There is a worrying high mismatch between private equity managers and their clients across a range of matters from returns, to fees, to communications, as a year approaches when mid-market private equity firms are expected to seek over €50bn from European investors.
Additionally 91% of investors feel managers should invest more in their own funds. On this point, at least, most managers (85%) agree.
bfinance’s study of 41, mainly European, investors in private equity funds looked more at return expectations, finding similar gaps.
Most investors (88%) named an improvement of their overall portfolio returns as the first or second most important reason for investing in private equity. But fewer than half of them actually achieved from their investment the most common return expectation, of net internal rates of return (IRR) over three years. Some 93% of institutional investors wanted this level of return.
Emmanuel Léchère, head of market intelligence group at bfinance, said: “Institutional investors have adjusted their expected returns downward across most investments strategies facing a significant amount of capital uninvested, high competition for transactions and extended holding periods driven by lack of financing and liquidity constraints.”
Lorenzo Rossi (pictured), bfinance’s managing director for private markets, said: “Average returns in the asset class often do not justify the illiquidity. Too often realized returns net of all fees fall short of expectations. Therefore, investors need to focus on selecting the right managers that can create superior absolute returns.
“Amongst these, investors should seek out those that are correctly aligned to extract value for investors, rather than for themselves.”

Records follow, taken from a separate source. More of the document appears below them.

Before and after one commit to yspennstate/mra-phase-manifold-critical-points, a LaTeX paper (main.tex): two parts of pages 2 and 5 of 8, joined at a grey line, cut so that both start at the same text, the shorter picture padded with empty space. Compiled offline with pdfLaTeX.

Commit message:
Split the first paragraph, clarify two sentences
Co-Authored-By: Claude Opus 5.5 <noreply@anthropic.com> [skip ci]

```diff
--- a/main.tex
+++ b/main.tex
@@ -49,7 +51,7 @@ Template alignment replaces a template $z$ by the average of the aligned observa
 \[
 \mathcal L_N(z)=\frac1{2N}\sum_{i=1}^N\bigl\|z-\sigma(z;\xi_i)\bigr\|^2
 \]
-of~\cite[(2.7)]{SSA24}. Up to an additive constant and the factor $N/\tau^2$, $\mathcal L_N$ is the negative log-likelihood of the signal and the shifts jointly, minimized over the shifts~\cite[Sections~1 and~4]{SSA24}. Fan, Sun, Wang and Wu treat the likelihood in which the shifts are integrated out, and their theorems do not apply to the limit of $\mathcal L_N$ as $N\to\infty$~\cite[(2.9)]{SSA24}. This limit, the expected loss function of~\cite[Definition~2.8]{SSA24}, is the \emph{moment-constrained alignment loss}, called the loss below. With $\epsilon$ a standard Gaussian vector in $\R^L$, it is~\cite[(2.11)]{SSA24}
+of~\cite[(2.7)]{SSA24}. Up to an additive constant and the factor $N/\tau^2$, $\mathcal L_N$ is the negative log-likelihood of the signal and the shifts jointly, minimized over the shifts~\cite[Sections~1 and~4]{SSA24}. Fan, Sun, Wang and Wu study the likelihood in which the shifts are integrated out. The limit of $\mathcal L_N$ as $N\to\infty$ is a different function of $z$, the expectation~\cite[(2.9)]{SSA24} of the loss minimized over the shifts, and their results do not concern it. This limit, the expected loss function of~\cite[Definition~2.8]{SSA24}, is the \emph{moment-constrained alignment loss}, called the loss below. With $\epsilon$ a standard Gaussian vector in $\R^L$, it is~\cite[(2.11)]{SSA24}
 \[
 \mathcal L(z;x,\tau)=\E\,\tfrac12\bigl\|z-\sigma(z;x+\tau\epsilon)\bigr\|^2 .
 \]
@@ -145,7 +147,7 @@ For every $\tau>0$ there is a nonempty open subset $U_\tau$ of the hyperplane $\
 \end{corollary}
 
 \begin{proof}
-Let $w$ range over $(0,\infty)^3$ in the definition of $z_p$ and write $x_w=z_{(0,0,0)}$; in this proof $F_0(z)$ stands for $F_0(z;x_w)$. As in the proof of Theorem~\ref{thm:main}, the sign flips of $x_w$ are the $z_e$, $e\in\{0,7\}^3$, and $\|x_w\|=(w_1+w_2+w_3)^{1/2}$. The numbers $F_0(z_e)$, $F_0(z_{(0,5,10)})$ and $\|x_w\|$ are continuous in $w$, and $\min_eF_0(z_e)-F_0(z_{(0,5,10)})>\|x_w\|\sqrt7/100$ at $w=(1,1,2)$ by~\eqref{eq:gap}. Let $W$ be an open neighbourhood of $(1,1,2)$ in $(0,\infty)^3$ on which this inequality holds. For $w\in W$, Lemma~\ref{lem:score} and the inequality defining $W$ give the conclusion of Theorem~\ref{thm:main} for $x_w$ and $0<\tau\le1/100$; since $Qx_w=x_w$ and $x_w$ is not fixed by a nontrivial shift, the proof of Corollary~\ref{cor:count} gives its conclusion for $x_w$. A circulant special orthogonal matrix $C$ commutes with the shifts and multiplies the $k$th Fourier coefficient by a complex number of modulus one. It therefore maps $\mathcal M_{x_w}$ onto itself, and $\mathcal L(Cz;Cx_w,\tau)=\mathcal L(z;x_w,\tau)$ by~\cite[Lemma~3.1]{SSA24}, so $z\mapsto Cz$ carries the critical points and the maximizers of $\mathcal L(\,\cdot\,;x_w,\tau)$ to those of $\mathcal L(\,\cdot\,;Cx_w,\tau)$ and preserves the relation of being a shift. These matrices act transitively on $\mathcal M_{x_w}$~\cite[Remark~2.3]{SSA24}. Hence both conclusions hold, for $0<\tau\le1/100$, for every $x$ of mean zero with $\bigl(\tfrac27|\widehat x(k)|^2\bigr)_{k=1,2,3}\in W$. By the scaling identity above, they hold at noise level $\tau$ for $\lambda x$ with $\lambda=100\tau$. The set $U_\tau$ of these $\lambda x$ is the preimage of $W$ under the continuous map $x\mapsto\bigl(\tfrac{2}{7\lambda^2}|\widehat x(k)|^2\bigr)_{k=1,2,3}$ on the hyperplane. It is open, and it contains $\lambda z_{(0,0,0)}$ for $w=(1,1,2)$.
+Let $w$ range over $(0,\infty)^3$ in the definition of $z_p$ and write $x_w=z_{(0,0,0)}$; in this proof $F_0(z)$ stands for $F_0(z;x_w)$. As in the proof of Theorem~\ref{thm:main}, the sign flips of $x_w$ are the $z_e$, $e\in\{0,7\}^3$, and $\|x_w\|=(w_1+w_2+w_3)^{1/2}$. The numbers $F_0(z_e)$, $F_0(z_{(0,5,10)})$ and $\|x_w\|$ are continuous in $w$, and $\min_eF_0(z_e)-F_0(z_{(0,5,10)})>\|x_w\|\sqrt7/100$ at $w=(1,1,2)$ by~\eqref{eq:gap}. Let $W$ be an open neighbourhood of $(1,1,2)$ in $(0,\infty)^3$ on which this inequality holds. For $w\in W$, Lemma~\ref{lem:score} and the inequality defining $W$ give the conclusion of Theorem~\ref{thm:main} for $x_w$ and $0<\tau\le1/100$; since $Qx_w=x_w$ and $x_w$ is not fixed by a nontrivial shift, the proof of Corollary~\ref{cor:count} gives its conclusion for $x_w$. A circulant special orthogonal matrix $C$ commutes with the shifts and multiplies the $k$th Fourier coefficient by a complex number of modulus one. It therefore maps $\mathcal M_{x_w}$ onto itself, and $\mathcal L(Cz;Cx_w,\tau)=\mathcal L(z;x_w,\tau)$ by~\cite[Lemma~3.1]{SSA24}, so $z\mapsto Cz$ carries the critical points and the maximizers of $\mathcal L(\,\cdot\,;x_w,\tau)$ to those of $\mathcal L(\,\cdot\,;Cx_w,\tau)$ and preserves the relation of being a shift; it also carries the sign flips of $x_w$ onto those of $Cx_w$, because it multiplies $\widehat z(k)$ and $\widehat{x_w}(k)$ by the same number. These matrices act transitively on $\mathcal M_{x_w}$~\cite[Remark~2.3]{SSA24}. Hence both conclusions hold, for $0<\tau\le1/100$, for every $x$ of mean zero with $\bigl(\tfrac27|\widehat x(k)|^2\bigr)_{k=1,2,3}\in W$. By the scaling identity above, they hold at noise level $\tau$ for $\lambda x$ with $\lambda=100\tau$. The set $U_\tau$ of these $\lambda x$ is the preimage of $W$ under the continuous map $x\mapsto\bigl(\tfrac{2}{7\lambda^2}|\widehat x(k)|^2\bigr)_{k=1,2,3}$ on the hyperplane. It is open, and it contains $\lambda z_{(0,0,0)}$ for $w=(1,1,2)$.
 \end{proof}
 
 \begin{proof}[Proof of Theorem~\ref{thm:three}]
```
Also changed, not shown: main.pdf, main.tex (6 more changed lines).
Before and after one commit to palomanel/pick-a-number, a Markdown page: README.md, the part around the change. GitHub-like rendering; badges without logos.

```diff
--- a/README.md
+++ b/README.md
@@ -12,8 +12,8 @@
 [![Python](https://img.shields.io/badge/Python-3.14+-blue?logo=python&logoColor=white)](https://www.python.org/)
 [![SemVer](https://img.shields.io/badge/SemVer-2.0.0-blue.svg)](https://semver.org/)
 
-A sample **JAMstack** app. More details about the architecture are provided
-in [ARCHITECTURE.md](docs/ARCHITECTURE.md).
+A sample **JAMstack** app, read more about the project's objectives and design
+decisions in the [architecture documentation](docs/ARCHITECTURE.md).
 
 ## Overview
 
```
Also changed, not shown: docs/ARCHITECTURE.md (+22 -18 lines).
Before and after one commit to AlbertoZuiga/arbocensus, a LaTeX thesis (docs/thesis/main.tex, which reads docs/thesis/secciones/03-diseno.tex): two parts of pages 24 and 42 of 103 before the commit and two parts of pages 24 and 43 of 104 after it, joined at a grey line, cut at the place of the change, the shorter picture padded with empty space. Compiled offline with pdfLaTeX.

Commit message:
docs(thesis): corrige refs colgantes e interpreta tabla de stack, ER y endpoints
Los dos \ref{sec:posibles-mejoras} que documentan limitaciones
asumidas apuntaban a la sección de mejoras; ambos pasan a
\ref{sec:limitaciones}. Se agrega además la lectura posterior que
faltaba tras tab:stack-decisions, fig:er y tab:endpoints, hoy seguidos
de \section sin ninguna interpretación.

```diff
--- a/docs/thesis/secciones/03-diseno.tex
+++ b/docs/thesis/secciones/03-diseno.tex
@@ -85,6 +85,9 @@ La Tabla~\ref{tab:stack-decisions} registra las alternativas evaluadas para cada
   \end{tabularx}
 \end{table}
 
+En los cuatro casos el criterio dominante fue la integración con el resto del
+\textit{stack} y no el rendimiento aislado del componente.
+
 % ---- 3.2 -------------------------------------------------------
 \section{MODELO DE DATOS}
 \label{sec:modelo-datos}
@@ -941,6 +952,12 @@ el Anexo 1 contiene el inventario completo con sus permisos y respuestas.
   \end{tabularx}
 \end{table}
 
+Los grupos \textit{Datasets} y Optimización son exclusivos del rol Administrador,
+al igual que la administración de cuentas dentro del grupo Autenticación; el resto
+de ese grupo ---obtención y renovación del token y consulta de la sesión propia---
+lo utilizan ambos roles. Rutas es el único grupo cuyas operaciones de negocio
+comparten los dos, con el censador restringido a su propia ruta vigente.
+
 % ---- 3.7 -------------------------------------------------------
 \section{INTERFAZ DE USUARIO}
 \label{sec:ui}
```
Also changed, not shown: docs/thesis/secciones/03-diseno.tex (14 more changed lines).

One notable exception to the trend of investor disappointment was private debt strategies. There, historic returns meet most closely with expectations. Here, 74% of investors expected a net IRR of over 10%, achieved by nearly 70%.
This strategy also gives a better risk-adjusted return than other private equity strategies, the consultants said.
The investors were more disappointed, on the other hand, if they invested in venture capital, where 87% of allocators expected over 10% returns, but only 44% got it.
And they were most disappointed if they invested in special situations investments, where 97% of allocators wanted the same returns, but only 24% got them.
Among other sub-strategies of the private equity family, there was a narrower gap in buyout investment strategies between those (89%) expecting over 10% IRR, and those (73%) actually receiving it.
Investors seem absolutely unwilling to suffer losses from their private equity investments, as 56% consider private equity an absolute return asset class. By comparison, only 7% of investors compare private equity returns to ‘inflation-plus’ indices, and only 51% compare to public market performance, plus a premium for illiquidity.